How might interaction look like in the future? Our exhibit attempts to simulate a dystopian reality of the metaverse where beauty holds an inflated value of social capital. With the rise and normalisation of using face-altering applications to make ourselves look "better" on social media, we thought to extend this to the metaverse. In our role-playing exhibit, the metaverse has high standads for the avatars that choose to enter the digital realm. When users first enter, an auto-generated avatar is created based off their face. Admins of the metaverse will then assess their objective beauty score; their beauty score decides how much of the metaverse they are able to access. The admins are tasked with ensuring everyone who enters fits the standard in order to not bring shame to this new digital community. Therefore, admins may suggest for users to enhance their avatar to become adjacent to the beauty standard so that they can unlock more of the metaverse. Users will be forced to choose between embracing their true selves or succumbing to the pressure of appearing "perfect". Around the room, there will be various features of their face (hair, eyes, nose, and mouth) that the user can change. Depending on what the user selects, their beauty score will increase or decrease. If users choose to succumb to the standards, they are greeted with a landscape of eerily similar looking avatars; they have successfully joined the higher society within the metaverse but at the cost of their uniqueness. On the contrary, if they choose to remain as themselves, they will enter a gloomy metaverse with few features.

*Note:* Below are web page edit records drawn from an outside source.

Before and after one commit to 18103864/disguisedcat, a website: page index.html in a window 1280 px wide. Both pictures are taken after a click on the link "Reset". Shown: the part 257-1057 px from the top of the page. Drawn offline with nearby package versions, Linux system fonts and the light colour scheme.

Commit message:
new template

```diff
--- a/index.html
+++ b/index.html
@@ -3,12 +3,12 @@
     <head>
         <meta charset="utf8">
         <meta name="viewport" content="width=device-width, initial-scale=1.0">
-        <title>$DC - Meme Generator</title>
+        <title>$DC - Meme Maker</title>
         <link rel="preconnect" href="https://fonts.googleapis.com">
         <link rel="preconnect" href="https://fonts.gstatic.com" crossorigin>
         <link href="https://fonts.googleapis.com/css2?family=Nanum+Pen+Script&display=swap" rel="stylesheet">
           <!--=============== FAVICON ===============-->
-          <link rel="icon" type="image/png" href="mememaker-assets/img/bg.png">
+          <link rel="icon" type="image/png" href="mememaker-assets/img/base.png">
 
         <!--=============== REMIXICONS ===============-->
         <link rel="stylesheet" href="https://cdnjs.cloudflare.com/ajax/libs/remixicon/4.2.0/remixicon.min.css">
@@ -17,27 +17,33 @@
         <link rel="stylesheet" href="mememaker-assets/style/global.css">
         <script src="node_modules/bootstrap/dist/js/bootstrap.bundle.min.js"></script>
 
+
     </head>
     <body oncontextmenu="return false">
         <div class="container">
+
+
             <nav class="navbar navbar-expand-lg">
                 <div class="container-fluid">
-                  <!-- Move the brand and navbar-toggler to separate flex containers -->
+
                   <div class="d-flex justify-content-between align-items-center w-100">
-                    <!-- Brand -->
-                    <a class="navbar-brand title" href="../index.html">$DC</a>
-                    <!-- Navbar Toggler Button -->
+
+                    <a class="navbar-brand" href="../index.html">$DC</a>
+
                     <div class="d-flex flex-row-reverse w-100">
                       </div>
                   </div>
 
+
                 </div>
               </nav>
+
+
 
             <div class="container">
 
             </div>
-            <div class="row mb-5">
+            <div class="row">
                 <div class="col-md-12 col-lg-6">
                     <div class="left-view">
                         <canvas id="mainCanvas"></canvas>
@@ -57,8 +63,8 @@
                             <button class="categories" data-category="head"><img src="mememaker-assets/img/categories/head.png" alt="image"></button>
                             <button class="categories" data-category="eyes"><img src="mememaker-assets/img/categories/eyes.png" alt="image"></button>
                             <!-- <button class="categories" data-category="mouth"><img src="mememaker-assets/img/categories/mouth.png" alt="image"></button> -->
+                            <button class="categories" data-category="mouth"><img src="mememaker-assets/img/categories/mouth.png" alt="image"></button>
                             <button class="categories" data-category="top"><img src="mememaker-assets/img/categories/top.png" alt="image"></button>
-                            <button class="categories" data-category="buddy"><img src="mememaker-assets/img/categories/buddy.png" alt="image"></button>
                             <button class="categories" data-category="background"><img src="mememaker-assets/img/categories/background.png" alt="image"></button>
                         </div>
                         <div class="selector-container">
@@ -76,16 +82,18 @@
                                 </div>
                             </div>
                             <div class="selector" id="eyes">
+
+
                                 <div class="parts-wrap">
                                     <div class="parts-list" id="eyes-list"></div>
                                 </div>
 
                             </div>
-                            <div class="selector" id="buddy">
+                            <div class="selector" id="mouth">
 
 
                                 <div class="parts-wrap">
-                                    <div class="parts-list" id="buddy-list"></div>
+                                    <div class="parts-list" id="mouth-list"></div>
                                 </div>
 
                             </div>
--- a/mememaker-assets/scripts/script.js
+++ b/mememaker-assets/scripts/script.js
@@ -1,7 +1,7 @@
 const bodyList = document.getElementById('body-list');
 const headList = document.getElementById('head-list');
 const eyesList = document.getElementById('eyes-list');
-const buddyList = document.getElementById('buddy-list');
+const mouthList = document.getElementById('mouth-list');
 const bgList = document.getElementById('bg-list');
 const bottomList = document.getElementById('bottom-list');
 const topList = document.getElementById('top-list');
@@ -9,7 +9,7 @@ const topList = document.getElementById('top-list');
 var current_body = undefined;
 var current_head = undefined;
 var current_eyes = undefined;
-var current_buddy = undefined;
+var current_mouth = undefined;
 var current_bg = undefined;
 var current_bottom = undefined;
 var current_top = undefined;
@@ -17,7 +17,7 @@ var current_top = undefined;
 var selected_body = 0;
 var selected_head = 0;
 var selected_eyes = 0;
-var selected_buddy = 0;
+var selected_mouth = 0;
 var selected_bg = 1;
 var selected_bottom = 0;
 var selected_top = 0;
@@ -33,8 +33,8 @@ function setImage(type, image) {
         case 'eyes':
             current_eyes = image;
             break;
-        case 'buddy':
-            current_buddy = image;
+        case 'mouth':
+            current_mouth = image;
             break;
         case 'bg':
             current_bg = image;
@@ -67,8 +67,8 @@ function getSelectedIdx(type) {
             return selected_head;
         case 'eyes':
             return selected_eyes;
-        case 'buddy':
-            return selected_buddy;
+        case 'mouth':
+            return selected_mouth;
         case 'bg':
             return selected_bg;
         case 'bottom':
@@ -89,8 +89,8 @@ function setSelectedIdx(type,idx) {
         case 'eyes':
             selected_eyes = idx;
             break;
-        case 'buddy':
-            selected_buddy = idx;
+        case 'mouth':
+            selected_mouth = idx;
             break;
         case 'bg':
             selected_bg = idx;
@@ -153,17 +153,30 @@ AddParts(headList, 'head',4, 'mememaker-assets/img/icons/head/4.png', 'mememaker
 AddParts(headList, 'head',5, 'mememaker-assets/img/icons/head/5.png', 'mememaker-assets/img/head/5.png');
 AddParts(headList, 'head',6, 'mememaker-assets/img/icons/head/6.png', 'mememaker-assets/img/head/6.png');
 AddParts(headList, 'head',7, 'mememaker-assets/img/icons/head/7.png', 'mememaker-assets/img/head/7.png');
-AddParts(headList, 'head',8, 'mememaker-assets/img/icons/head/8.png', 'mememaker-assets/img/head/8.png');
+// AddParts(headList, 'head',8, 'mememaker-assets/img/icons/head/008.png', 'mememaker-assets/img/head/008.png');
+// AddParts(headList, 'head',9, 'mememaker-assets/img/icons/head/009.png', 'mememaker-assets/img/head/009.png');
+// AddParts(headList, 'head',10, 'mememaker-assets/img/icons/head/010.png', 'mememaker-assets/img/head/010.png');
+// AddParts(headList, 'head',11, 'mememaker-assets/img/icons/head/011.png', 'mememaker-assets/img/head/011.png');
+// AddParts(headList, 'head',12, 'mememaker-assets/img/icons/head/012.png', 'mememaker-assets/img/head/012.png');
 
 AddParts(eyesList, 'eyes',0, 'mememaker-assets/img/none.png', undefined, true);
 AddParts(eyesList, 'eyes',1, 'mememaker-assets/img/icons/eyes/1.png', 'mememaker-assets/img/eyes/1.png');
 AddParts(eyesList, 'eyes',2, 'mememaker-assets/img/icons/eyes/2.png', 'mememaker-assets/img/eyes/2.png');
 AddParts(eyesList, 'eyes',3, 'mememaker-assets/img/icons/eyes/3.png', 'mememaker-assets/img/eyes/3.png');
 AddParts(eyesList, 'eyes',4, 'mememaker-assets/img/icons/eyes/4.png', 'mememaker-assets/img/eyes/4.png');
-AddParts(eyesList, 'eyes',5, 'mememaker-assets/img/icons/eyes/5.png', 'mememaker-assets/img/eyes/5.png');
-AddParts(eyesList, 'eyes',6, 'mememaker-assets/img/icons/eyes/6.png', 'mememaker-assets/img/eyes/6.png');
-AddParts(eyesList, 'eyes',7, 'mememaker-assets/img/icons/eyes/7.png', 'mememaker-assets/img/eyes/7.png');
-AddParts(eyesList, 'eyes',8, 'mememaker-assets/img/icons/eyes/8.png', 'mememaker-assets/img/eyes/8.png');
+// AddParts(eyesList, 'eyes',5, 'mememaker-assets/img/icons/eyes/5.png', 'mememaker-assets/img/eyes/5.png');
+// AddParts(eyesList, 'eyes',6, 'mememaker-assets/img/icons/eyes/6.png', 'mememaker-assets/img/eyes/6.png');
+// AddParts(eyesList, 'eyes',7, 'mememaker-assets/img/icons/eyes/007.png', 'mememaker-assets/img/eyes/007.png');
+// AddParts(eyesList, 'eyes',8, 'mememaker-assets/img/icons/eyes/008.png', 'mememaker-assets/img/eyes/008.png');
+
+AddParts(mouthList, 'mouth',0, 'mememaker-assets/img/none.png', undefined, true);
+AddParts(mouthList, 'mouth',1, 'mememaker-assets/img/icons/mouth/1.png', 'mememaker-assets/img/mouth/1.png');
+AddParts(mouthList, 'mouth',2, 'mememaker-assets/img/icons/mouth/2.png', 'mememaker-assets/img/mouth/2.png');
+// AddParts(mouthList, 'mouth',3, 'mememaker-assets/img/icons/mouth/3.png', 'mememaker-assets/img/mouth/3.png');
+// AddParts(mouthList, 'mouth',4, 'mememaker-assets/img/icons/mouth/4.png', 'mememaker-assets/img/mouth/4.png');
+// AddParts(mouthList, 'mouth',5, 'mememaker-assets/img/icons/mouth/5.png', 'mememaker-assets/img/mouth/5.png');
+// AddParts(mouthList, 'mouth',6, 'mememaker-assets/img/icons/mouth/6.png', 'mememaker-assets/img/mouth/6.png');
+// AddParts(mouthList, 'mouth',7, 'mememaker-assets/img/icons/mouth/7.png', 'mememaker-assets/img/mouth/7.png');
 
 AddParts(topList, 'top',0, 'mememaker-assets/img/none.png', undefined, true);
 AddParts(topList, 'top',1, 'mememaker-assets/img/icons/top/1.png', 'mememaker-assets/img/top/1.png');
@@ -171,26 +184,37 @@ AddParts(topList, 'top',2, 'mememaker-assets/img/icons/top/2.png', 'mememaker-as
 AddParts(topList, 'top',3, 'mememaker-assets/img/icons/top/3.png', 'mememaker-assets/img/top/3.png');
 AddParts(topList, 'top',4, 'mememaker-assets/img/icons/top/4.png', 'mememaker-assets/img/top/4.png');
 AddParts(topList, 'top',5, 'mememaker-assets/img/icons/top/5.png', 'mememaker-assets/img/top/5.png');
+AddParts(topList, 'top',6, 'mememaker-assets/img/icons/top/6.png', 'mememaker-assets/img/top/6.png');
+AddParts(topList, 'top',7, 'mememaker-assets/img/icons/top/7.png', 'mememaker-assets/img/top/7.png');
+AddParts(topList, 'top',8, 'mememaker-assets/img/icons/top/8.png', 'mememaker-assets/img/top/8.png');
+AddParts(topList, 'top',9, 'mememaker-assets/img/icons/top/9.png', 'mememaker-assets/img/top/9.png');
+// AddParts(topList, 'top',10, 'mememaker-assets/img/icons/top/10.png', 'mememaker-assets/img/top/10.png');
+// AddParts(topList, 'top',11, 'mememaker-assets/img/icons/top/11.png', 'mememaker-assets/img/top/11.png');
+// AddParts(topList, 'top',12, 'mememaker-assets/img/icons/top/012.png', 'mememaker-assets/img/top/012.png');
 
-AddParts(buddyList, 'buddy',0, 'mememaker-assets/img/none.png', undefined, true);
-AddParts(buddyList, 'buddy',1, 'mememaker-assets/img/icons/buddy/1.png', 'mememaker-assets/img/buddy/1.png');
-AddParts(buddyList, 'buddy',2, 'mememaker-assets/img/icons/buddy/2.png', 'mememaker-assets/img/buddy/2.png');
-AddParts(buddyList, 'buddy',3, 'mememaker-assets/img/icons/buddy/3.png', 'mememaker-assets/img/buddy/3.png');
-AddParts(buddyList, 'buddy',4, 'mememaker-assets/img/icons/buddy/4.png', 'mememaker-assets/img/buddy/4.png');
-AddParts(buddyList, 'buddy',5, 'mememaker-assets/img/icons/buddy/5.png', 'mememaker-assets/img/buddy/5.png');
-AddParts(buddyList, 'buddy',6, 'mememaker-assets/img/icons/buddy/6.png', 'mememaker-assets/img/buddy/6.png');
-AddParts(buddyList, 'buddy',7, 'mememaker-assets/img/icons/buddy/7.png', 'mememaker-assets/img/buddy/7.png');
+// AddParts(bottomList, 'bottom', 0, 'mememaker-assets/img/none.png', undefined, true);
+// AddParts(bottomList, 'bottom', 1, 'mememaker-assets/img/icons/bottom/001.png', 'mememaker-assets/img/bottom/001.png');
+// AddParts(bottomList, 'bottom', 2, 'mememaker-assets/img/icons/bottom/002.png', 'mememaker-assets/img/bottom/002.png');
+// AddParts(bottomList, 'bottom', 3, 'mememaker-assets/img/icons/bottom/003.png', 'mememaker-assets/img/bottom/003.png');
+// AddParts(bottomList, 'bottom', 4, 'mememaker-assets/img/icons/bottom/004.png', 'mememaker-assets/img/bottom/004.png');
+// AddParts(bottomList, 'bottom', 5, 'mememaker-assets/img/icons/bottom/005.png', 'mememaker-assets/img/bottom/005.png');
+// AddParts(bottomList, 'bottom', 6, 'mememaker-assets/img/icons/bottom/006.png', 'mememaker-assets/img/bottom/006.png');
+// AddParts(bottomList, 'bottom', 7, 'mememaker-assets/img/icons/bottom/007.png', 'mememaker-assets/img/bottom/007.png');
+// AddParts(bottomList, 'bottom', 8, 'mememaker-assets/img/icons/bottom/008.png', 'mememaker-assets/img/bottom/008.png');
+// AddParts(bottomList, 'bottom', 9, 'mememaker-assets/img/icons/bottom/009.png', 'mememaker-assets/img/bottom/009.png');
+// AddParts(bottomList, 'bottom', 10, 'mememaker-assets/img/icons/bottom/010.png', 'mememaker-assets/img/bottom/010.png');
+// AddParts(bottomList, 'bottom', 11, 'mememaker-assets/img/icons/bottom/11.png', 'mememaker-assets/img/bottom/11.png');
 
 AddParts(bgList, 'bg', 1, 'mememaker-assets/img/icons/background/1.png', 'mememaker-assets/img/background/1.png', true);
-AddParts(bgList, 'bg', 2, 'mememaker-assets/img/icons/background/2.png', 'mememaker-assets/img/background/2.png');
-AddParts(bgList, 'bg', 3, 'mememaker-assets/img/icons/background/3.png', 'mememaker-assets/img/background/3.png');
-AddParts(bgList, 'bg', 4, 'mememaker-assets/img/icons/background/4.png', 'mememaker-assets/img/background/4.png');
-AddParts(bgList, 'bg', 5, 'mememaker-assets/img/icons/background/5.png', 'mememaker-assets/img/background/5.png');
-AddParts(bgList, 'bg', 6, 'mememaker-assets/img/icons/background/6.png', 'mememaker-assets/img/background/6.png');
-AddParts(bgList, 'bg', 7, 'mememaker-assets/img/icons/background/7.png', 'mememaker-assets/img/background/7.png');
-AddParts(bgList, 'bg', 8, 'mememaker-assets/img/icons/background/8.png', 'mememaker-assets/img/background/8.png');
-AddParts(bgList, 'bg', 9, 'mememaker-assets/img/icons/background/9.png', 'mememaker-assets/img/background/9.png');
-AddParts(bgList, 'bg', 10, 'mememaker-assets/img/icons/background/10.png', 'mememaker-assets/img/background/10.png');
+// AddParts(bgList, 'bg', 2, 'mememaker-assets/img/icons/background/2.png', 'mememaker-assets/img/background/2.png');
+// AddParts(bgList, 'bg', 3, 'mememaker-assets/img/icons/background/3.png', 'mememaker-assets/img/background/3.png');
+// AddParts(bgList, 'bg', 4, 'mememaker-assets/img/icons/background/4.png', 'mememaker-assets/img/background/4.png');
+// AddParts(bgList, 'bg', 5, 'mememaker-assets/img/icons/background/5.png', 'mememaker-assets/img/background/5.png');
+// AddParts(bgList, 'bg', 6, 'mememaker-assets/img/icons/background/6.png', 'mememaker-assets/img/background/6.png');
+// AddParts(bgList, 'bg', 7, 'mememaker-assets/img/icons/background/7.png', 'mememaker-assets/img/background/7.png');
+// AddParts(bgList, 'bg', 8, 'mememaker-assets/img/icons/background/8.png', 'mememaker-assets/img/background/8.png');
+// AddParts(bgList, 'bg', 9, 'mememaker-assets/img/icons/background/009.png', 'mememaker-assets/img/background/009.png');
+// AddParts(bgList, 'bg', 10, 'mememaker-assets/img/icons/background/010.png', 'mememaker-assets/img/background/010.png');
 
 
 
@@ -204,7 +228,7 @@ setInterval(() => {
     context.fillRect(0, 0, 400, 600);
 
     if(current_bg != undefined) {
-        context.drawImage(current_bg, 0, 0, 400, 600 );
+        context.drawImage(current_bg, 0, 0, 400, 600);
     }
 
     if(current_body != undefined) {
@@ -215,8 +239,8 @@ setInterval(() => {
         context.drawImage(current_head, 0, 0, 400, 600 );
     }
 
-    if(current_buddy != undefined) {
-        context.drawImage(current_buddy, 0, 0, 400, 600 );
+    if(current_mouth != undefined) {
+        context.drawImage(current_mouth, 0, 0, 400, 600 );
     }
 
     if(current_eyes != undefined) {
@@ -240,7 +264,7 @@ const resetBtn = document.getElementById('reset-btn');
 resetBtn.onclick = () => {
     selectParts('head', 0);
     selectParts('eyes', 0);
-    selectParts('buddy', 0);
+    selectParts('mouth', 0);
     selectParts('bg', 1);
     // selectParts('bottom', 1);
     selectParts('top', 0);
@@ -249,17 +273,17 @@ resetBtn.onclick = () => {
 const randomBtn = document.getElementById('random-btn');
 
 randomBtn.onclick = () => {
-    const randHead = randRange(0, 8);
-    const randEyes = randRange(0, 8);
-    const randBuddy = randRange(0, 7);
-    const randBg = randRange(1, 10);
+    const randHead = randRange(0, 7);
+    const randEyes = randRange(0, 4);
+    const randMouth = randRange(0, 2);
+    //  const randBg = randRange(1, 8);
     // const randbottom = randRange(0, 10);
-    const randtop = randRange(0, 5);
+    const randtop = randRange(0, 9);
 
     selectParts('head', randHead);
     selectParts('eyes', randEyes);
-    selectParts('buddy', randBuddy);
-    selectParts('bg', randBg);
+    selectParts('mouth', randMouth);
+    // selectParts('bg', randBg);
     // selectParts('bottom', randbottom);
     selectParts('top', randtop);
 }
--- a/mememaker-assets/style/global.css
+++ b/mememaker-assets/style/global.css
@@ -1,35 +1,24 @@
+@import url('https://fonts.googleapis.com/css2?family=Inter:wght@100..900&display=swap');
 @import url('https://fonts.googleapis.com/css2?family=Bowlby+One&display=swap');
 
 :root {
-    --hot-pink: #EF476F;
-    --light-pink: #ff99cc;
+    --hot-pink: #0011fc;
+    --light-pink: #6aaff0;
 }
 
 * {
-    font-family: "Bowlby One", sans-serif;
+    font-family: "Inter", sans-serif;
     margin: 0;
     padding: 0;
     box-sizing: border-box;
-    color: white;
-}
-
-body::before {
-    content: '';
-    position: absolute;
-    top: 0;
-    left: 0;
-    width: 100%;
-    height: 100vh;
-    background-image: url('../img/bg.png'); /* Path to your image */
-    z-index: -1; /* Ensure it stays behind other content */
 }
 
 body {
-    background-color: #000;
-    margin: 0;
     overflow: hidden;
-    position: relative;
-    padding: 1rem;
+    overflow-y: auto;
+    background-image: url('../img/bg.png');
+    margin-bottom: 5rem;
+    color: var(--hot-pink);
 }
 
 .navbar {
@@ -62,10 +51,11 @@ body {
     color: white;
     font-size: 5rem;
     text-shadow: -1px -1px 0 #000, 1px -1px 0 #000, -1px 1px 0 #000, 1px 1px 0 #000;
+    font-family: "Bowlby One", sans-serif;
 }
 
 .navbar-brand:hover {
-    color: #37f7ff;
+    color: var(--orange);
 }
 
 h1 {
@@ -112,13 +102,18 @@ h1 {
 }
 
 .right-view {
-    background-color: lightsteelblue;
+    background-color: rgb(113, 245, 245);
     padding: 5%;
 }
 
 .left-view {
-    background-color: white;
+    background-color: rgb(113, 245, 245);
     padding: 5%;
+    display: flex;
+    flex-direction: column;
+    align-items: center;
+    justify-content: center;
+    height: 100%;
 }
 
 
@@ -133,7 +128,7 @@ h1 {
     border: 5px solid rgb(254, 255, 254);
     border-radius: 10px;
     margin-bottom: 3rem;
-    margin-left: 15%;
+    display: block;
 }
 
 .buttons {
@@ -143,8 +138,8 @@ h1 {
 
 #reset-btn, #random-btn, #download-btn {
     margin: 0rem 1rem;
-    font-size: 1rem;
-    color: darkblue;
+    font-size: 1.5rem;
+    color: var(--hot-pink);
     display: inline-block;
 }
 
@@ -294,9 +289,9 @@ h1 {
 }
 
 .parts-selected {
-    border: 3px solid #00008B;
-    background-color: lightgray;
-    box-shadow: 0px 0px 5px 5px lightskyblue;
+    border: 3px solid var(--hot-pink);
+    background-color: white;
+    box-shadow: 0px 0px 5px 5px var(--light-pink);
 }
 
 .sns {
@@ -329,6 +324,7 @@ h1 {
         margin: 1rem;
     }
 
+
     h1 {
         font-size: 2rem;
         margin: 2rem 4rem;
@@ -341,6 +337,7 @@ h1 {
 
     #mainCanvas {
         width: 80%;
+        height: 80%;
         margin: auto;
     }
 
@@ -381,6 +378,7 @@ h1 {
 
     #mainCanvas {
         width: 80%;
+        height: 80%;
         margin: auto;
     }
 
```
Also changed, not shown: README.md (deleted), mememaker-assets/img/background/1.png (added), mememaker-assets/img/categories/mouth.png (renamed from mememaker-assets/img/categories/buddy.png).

We use a combination of Vuforia, Unity, and physical forms to create the intended experience. Object tracking in Vuforia is used to identify when an object has been placed and to allow for unique object identification. This is required for it to send a key press to Unity which allows users to create changes to the avatar accordingly. Unity is used to create the avatar itself and the character creation user interface for the audience to interact with. Avatars are generated through pre-created assets that were drawn in Adobe Illustrator. A blank face canvas is used and various features can be placed on top to create a variety of faces. There is a "progress check" so that users can clearly identify which item was tracked and if the requirements are met for the metaverse experience. In the physical exhibit, a webcam will be placed under an acrylic slab facing upwards and when the user places a box down on the slab, the object will be declared as tracked.